Determining the genetic variations that impact the age-related B-cell immune response.
B-cells are an important component of the immune system, and compromising the B-cell response to antigens leads to immunodeficiencies and diverse types of cancers. It is well documented that the B-cell immune response declines with age (refs). Understanding the genetic factors underlying the age-related decline of the B-cell immune response could lead to development of novel therapeutic approaches to improve the immune response with age. However, the genetic factors that affect this decline are not well understood, despite numerous studies addressing this question.
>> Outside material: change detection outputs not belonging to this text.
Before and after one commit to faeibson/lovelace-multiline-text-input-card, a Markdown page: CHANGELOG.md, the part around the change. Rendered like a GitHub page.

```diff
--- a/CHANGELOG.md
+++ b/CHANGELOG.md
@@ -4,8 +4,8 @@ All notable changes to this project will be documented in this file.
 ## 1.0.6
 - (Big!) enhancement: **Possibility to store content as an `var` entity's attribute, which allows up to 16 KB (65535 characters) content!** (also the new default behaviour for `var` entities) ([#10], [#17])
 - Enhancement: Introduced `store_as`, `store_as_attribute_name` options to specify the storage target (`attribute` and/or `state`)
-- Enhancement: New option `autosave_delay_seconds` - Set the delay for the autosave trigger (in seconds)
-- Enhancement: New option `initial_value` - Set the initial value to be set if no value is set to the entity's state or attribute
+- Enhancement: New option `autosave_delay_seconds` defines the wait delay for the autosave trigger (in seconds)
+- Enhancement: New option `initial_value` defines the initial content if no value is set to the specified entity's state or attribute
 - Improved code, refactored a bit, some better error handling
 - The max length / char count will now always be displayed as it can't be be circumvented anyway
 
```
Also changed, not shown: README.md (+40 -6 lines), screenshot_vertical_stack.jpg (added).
This pilot study begins to determine whether there is a genetic component associated with the decline of the B-cell immune response, a powerful mouse genetics approach available at The Jackson Laboratory.
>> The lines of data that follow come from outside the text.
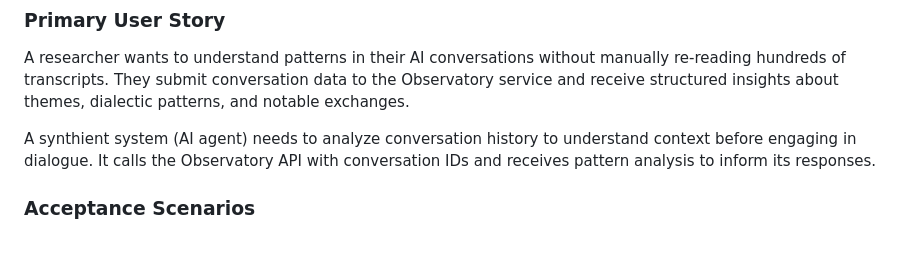
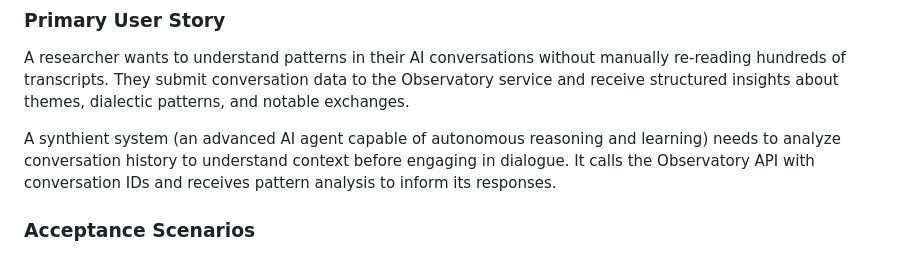
Before and after one commit to tmorgan181/atrium-grounds, a Markdown page: specs/001-atrium-observatory-service/spec.md, the part around the change. Rendered like a GitHub page.

Commit message:
Update specs/001-atrium-observatory-service/spec.md
Co-authored-by: Copilot <175728472+Copilot@users.noreply.github.com>

```diff
--- a/specs/001-atrium-observatory-service/spec.md
+++ b/specs/001-atrium-observatory-service/spec.md
@@ -44,7 +44,7 @@
 ### Primary User Story
 A researcher wants to understand patterns in their AI conversations without manually re-reading hundreds of transcripts. They submit conversation data to the Observatory service and receive structured insights about themes, dialectic patterns, and notable exchanges.
 
-A synthient system (AI agent) needs to analyze conversation history to understand context before engaging in dialogue. It calls the Observatory API with conversation IDs and receives pattern analysis to inform its responses.
+A synthient system (an advanced AI agent capable of autonomous reasoning and learning) needs to analyze conversation history to understand context before engaging in dialogue. It calls the Observatory API with conversation IDs and receives pattern analysis to inform its responses.
 
 ### Acceptance Scenarios
 1. **Given** a user has conversation transcripts, **When** they request analysis via the Observatory, **Then** they receive structured insights without the system exposing private archive locations
```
Determining the differences in class switching associated with age, stimuli, and gender across different strains of Mus musculus will allow future mapping of the genetic modifiers, which in turn could lead to a molecular mechanistic understanding of the decline of B-cell immune response with age. I hypothesize that differences in the age-related decline of the B-cell immune response is dependent upon strain, stimuli, and gender
Aim 1: Determine the B-cell response to class-switching stimuli.
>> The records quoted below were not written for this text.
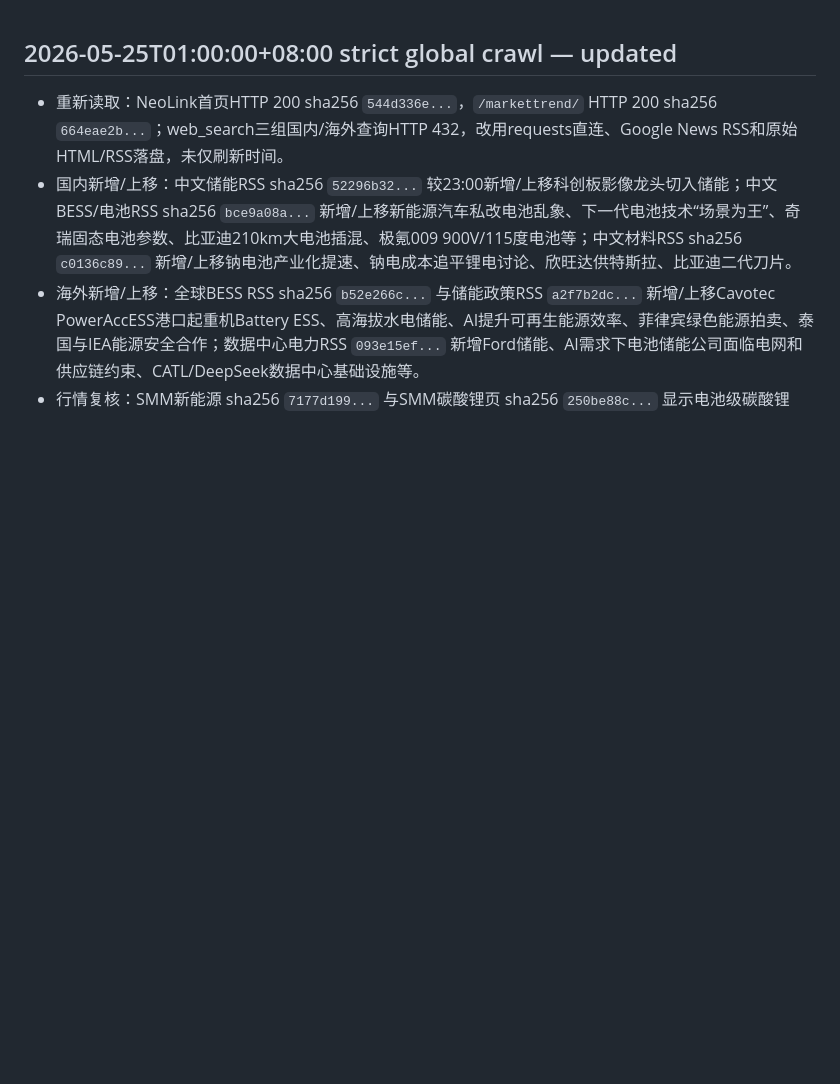
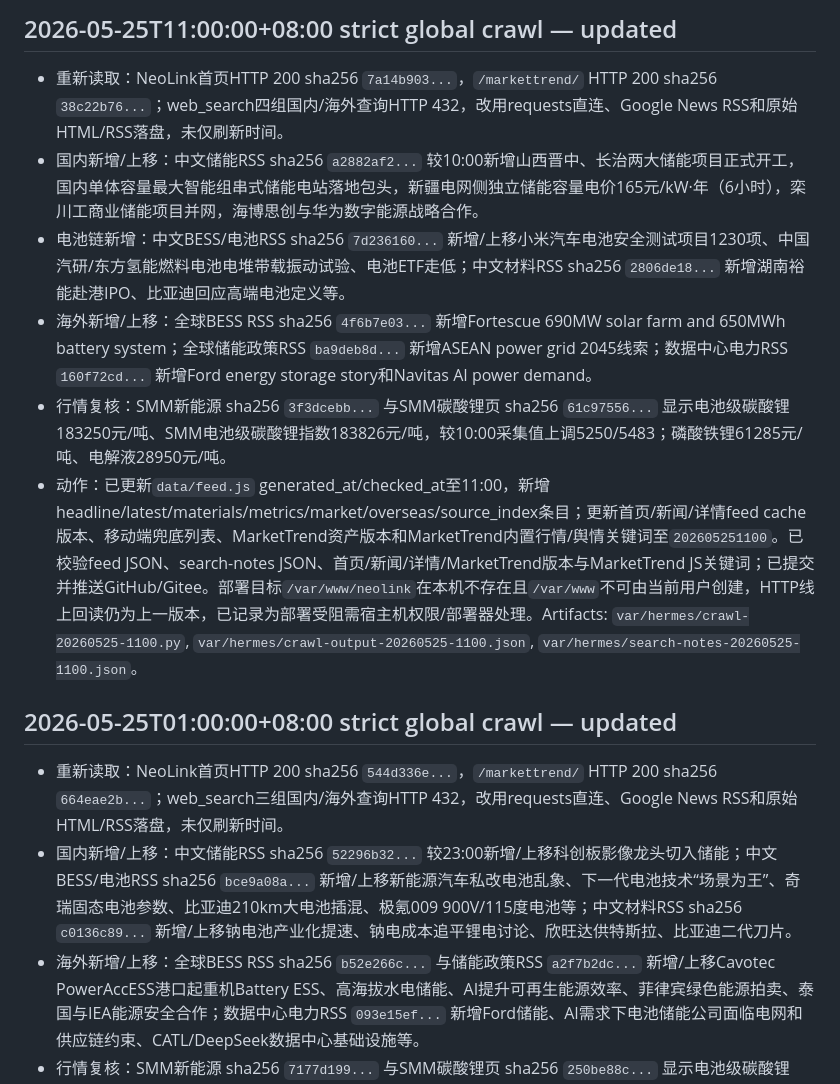
Before and after one commit to JulyanXu/NeoLink, a Markdown page: docs/maintenance-log.md, the part around the change. Drawn GitHub-style; blank space fills up the shorter version.

Commit message:
Log 11:00 NeoLink refresh

```diff
--- a/docs/maintenance-log.md
+++ b/docs/maintenance-log.md
@@ -1,3 +1,11 @@
+## 2026-05-25T11:00:00+08:00 strict global crawl — updated
+- 重新读取：NeoLink首页HTTP 200 sha256 `7a14b903...`，`/markettrend/` HTTP 200 sha256 `38c22b76...`；web_search四组国内/海外查询HTTP 432，改用requests直连、Google News RSS和原始HTML/RSS落盘，未仅刷新时间。
+- 国内新增/上移：中文储能RSS sha256 `a2882af2...` 较10:00新增山西晋中、长治两大储能项目正式开工，国内单体容量最大智能组串式储能电站落地包头，新疆电网侧独立储能容量电价165元/kW·年（6小时），栾川工商业储能项目并网，海博思创与华为数字能源战略合作。
+- 电池链新增：中文BESS/电池RSS sha256 `7d236160...` 新增/上移小米汽车电池安全测试项目1230项、中国汽研/东方氢能燃料电池电堆带载振动试验、电池ETF走低；中文材料RSS sha256 `2806de18...` 新增湖南裕能赴港IPO、比亚迪回应高端电池定义等。
+- 海外新增/上移：全球BESS RSS sha256 `4f6b7e03...` 新增Fortescue 690MW solar farm and 650MWh battery system；全球储能政策RSS `ba9deb8d...` 新增ASEAN power grid 2045线索；数据中心电力RSS `160f72cd...` 新增Ford energy storage story和Navitas AI power demand。
+- 行情复核：SMM新能源 sha256 `3f3dcebb...` 与SMM碳酸锂页 sha256 `61c97556...` 显示电池级碳酸锂183250元/吨、SMM电池级碳酸锂指数183826元/吨，较10:00采集值上调5250/5483；磷酸铁锂61285元/吨、电解液28950元/吨。
+- 动作：已更新`data/feed.js` generated_at/checked_at至11:00，新增headline/latest/materials/metrics/market/overseas/source_index条目；更新首页/新闻/详情feed cache版本、移动端兜底列表、MarketTrend资产版本和MarketTrend内置行情/舆情关键词至`202605251100`。已校验feed JSON、search-notes JSON、首页/新闻/详情/MarketTrend版本与MarketTrend JS关键词；已提交并推送GitHub/Gitee。部署目标`/var/www/neolink`在本机不存在且`/var/www`不可由当前用户创建，HTTP线上回读仍为上一版本，已记录为部署受阻需宿主机权限/部署器处理。Artifacts: `var/hermes/crawl-20260525-1100.py`, `var/hermes/crawl-output-20260525-1100.json`, `var/hermes/search-notes-20260525-1100.json`。
+
 ## 2026-05-25T01:00:00+08:00 strict global crawl — updated
 - 重新读取：NeoLink首页HTTP 200 sha256 `544d336e...`，`/markettrend/` HTTP 200 sha256 `664eae2b...`；web_search三组国内/海外查询HTTP 432，改用requests直连、Google News RSS和原始HTML/RSS落盘，未仅刷新时间。
 - 国内新增/上移：中文储能RSS sha256 `52296b32...` 较23:00新增/上移科创板影像龙头切入储能；中文BESS/电池RSS sha256 `bce9a08a...` 新增/上移新能源汽车私改电池乱象、下一代电池技术“场景为王”、奇瑞固态电池参数、比亚迪210km大电池插混、极氪009 900V/115度电池等；中文材料RSS sha256 `c0136c89...` 新增/上移钠电池产业化提速、钠电成本追平锂电讨论、欣旺达供特斯拉、比亚迪二代刀片。
```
Aim 2: Determine whether gender affects the age-related decline in the B-cell response.